"The Wolf and the Seven Young Kids" is a well-known fairy tale written down by the Brothers Grimm. The story has a few parallels with "Little Red Riding Hood" and "The Three Little Pigs". Indeed, given the differences between Charles Perrault's Little Red Riding Hood and The Brothers Grimm's, folklorist suspect it was an influence.A mother goat leaves her seven little kids home alone before she goes out to get some food. She warns them not to open the door for anyone, especially not The Big Bad Wolf. Soon enough, after she leaves, the wolf tries to get in. He pretends to be their mother, but is betrayed by his gruff voice. The wolf leaves and returns a little later, this time using a sweet, light voice to impersonate their mother. At first the seven little kids think it really is their mother, but then they ask her to stick her paw in front of the window (in some accounts they see it under a crack in the door) and notice his big, black feet. They refuse to open the door and the wolf leaves again, this time going to the bakery (in some versions, the miller) to whiten his paw in flour. He returns and fools the little kids because they see his white paw and think it's their mother. The wolf jumps into the house and gobbles up six of the seven kids- the youngest one is able to hide inside a large standing clock before he leaves. After his big meal, the wolf finds he is very, very tired, and so the first thing he decides to do is lie down against a tree and enjoy a good long nap.When the mother goat returns, she discovers her house is a mess and finds her youngest kid inside the clock. He tells her what happened and they decide to go look for the wolf. They soon find him, still fast asleep, and the mother goat tells her youngest child to get a pair of scissors, a needle and some thread, with which they cut open the wolf's belly. The six goat children jump out, alive and well. Then the goats fill up the wolf's belly with rocks and the mother sews it back up again. The goats hide and the wolf finally wakes up, feeling thirsty.
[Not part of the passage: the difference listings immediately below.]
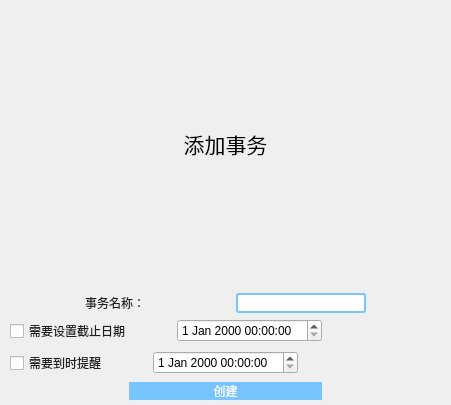
interestingLSY/DDL-Firewall, file addtask.ui: the form before one commit.
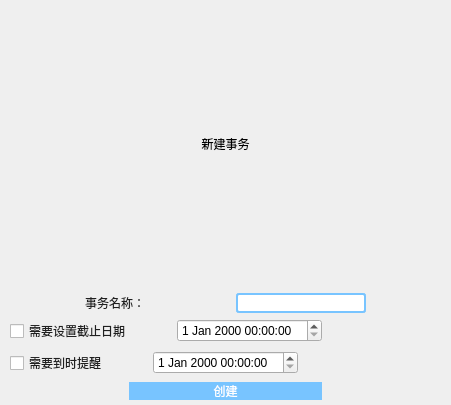
The form after the commit.

Diff of the .ui file:
```diff
--- a/addtask.ui
+++ b/addtask.ui
@@ -25,19 +25,17 @@
      <height>401</height>
     </rect>
    </property>
-   <layout class="QVBoxLayout" name="verticalLayout" stretch="0,0,0,0,0">
+   <layout class="QVBoxLayout" name="verticalLayout" stretch="0,1,2,2,20">
     <property name="sizeConstraint">
-     <enum>QLayout::SetDefaultConstraint</enum>
+     <enum>QLayout::SetNoConstraint</enum>
     </property>
     <item>
-     <widget class="QLabel" name="label_taskname">
-      <property name="font">
-       <font>
-        <pointsize>16</pointsize>
-       </font>
+     <widget class="QLabel" name="label">
+      <property name="styleSheet">
+       <string notr="true">font: 75 14pt &quot;Agency FB&quot;;</string>
       </property>
       <property name="text">
-       <string>添加事务</string>
+       <string>新建事务</string>
       </property>
       <property name="alignment">
        <set>Qt::AlignCenter</set>
```
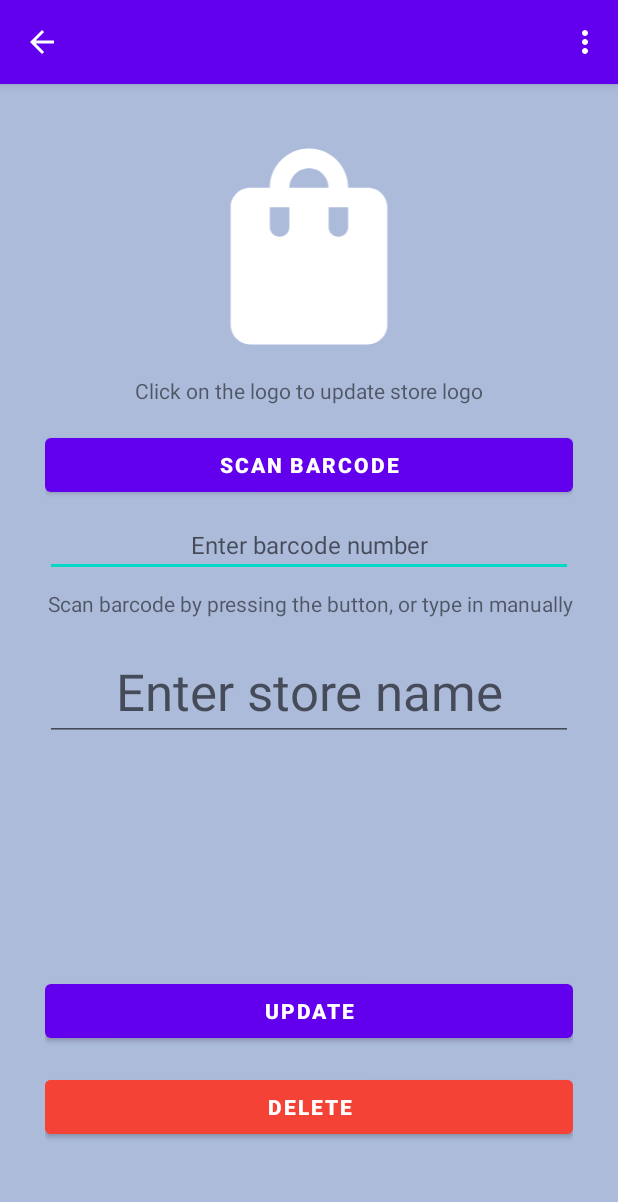
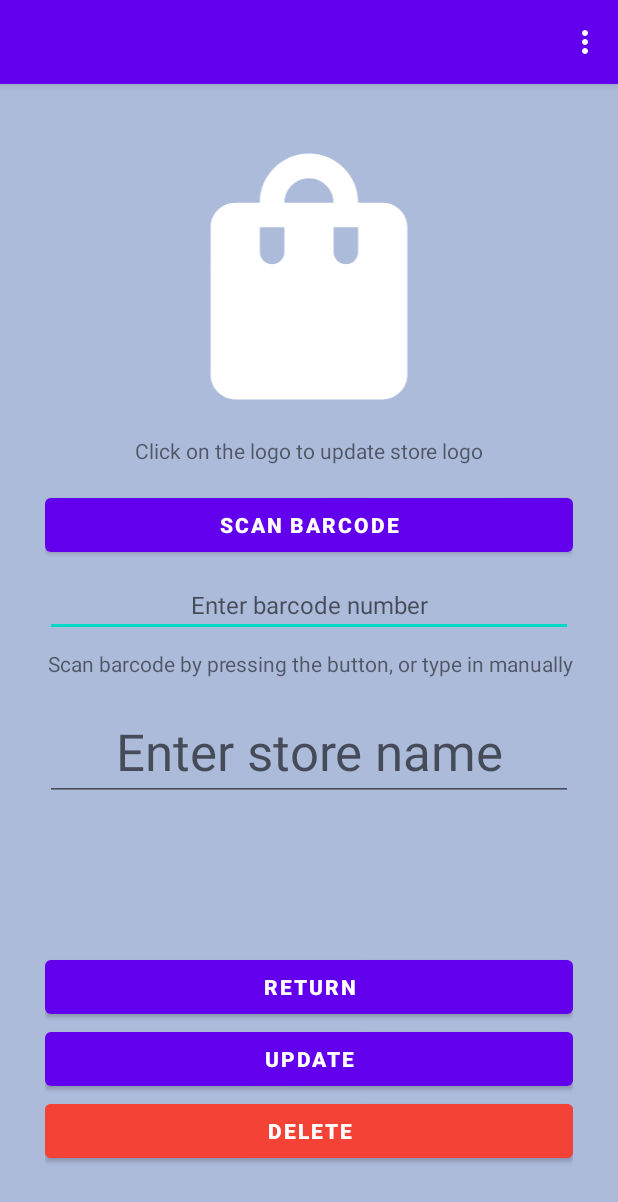
Before and after one commit to n1sk4/loyalty-cards-v2, an Android app: the UpdateStoreActivity screen opened directly, with no data from a screen before it, in the options menu, after a tap on "Update website", on a phone screen of 412 x 824 dp. Shown: the top 1202 px of the screen. Run offline under Robolectric (Android 15) with nearby library versions, the phone set to English and light mode, and no system bars; libraries missing offline, so code that uses them is left out: com.theartofdev.edmodo; 1 statement that could not run was skipped.

Commit message:
Bug fixes

```diff
--- a/app/src/main/java/com/example/diplomski/UpdateStoreActivity.java
+++ b/app/src/main/java/com/example/diplomski/UpdateStoreActivity.java
@@ -78,6 +78,19 @@ public class UpdateStoreActivity extends AppCompatActivity {
                 confirmDialog();
             }
         });
+
+        logo_imageView.setOnClickListener(new View.OnClickListener() {
+            @Override
+            public void onClick(View v) {
+                selectAndPlaceLogo();
+            }
+        });
+    }
+
+    @Override
+    public void onBackPressed() {
+        startShowBarcodeActivity();
+        super.onBackPressed();
     }
 
     void getIntentData(){
@@ -140,6 +153,7 @@ public class UpdateStoreActivity extends AppCompatActivity {
                 try {
                     Bitmap bitmap = MediaStore.Images.Media.getBitmap(
                             this.getContentResolver(), resultUri);
+                    logo = bitmap;
                     logo_imageView.setImageBitmap(bitmap);
                 } catch (IOException e) {
                     e.printStackTrace();
@@ -162,4 +176,10 @@ public class UpdateStoreActivity extends AppCompatActivity {
                 com.example.diplomski.MainActivity.class);
         startActivity(intent);
     }
+
+    private void startShowBarcodeActivity(){
+        Intent intent = new Intent(UpdateStoreActivity.this, ShowBarcodeActivity.class);
+        intent.putExtra("id", id);
+        startActivity(intent);
+    }
 }
--- a/app/src/main/res/layout/activity_update_store.xml
+++ b/app/src/main/res/layout/activity_update_store.xml
@@ -17,7 +17,7 @@
         android:inputType="number"
         android:textAlignment="center"
         android:textSize="16sp"
-        app:layout_constraintBottom_toTopOf="@+id/barcodeHint_Barcode_textView"
+        app:layout_constraintBottom_toTopOf="@+id/barcodeHint_Update_textView"
         app:layout_constraintEnd_toEndOf="parent"
         app:layout_constraintStart_toStartOf="parent" />
 
@@ -25,13 +25,13 @@
         android:id="@+id/storeName_Update_EditText"
         android:layout_width="match_parent"
         android:layout_height="wrap_content"
-        android:layout_marginBottom="156dp"
+        android:layout_marginBottom="100dp"
         android:ems="10"
         android:hint="@string/enter_store_name_update"
         android:inputType="textPersonName"
         android:textAlignment="center"
         android:textSize="34sp"
-        app:layout_constraintBottom_toTopOf="@+id/update_button"
+        app:layout_constraintBottom_toTopOf="@+id/return_Update_Button"
         app:layout_constraintEnd_toEndOf="parent"
         app:layout_constraintHorizontal_bias="1.0"
         app:layout_constraintStart_toStartOf="parent" />
@@ -40,7 +40,6 @@
         android:id="@+id/update_button"
         android:layout_width="match_parent"
         android:layout_height="wrap_content"
-        android:layout_marginBottom="16dp"
         android:text="@string/update_button"
         app:layout_constraintBottom_toTopOf="@+id/delete_button"
         app:layout_constraintEnd_toEndOf="parent"
@@ -50,12 +49,12 @@
         android:id="@+id/delete_button"
         android:layout_width="match_parent"
         android:layout_height="wrap_content"
-        android:layout_marginBottom="32dp"
+        android:layout_marginBottom="16dp"
+        android:backgroundTint="@color/red"
         android:text="@string/delete_button_update"
         app:layout_constraintBottom_toBottomOf="parent"
         app:layout_constraintEnd_toEndOf="parent"
-        app:layout_constraintStart_toStartOf="parent"
-        android:backgroundTint="@color/red"/>
+        app:layout_constraintStart_toStartOf="parent" />
 
     <ImageView
         android:id="@+id/addLogo_imageView"
@@ -91,7 +90,7 @@
         app:layout_constraintStart_toStartOf="parent" />
 
     <TextView
-        android:id="@+id/barcodeHint_Barcode_textView"
+        android:id="@+id/barcodeHint_Update_textView"
         android:layout_width="wrap_content"
         android:layout_height="wrap_content"
         android:layout_marginBottom="16dp"
@@ -102,4 +101,14 @@
         app:layout_constraintHorizontal_bias="1.0"
         app:layout_constraintStart_toStartOf="parent" />
 
+    <Button
+        android:id="@+id/return_Update_Button"
+        android:layout_width="0dp"
+        android:layout_height="wrap_content"
+        android:text="Return"
+        app:layout_constraintBottom_toTopOf="@+id/update_button"
+        app:layout_constraintEnd_toEndOf="parent"
+        app:layout_constraintHorizontal_bias="0.46"
+        app:layout_constraintStart_toStartOf="parent" />
+
 </androidx.constraintlayout.widget.ConstraintLayout>
```
Also changed, not shown: app/src/main/AndroidManifest.xml (+4 -8 lines), app/src/main/java/com/example/diplomski/AddBarcodeActivity.java (+7 -0 lines), app/src/main/java/com/example/diplomski/AddNameActivity.java (+24 -2 lines), app/src/main/java/com/example/diplomski/ShowBarcodeActivity.java (+14 -2 lines).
He goes to the well (in some versions, the river), but falls in and drowns under the weight of the rocks. And the goat family lived happily ever after.
This fairy tale provides examples of: